++++ DATA UNDER STUDY

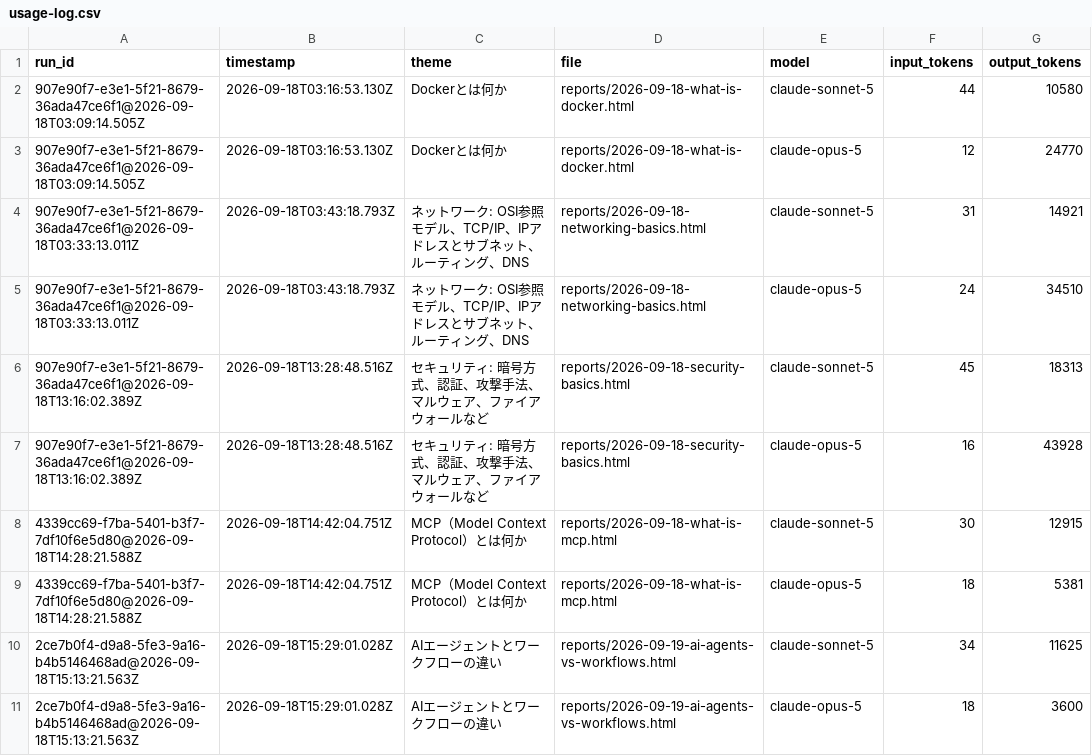
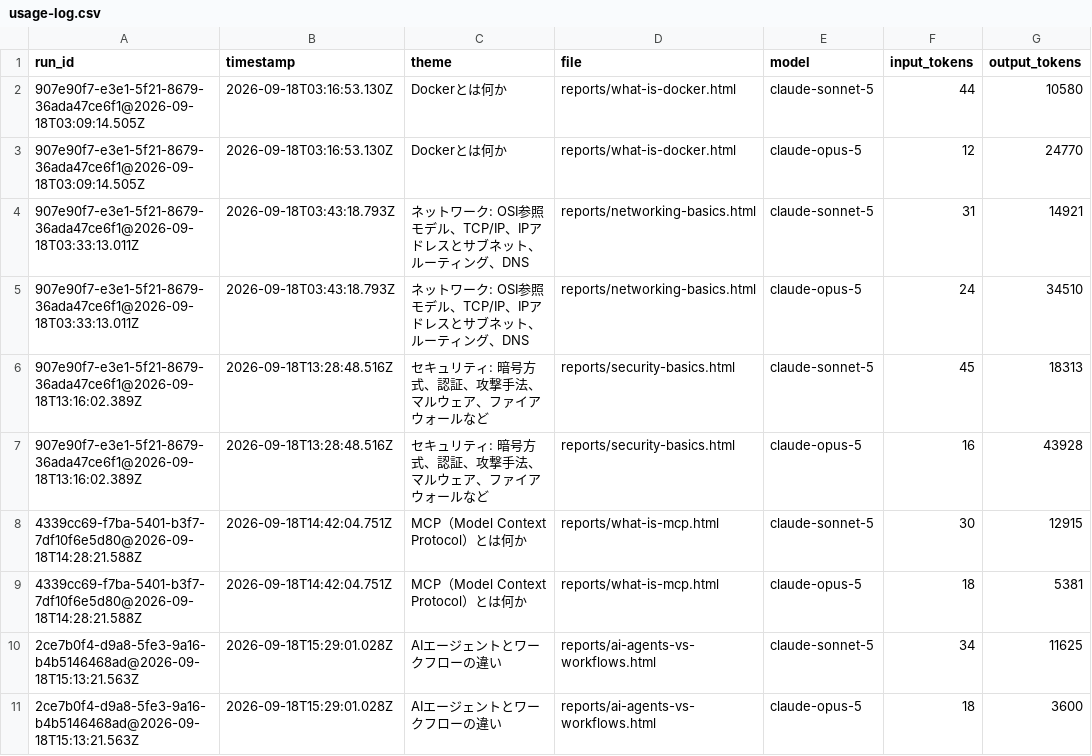
Before and after one commit to 9highfive7/claude-artifacts, a CSV file: reports/usage-log.csv, drawn as a sheet; only a part is shown; the diff names each change by its address in the sheet, - before the commit and + after, or states it on an @@ line.

```diff
--- a/reports/usage-log.csv
+++ b/reports/usage-log.csv
-D2:D3 (file): reports/2026-09-18-what-is-docker.html
+D2:D3 (file): reports/what-is-docker.html
-D4:D5 (file): reports/2026-09-18-networking-basics.html
+D4:D5 (file): reports/networking-basics.html
-D6:D7 (file): reports/2026-09-18-security-basics.html
+D6:D7 (file): reports/security-basics.html
-D8:D9 (file): reports/2026-09-18-what-is-mcp.html
+D8:D9 (file): reports/what-is-mcp.html
-D10:D11 (file): reports/2026-09-19-ai-agents-vs-workflows.html
+D10:D11 (file): reports/ai-agents-vs-workflows.html
```
Also changed, not shown: 9 other files.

++++++++

» WHAT YOU HAVE TO DO
Start at the top line above and repeat the records verbatim, leaving images out.

» SOLUTION FOR THIS EXERCISE
Before and after one commit to 9highfive7/claude-artifacts, a CSV file: reports/usage-log.csv, drawn as a sheet; only a part is shown; the diff names each change by its address in the sheet, - before the commit and + after, or states it on an @@ line.

```diff
--- a/reports/usage-log.csv
+++ b/reports/usage-log.csv
-D2:D3 (file): reports/2026-09-18-what-is-docker.html
+D2:D3 (file): reports/what-is-docker.html
-D4:D5 (file): reports/2026-09-18-networking-basics.html
+D4:D5 (file): reports/networking-basics.html
-D6:D7 (file): reports/2026-09-18-security-basics.html
+D6:D7 (file): reports/security-basics.html
-D8:D9 (file): reports/2026-09-18-what-is-mcp.html
+D8:D9 (file): reports/what-is-mcp.html
-D10:D11 (file): reports/2026-09-19-ai-agents-vs-workflows.html
+D10:D11 (file): reports/ai-agents-vs-workflows.html
```
Also changed, not shown: 9 other files.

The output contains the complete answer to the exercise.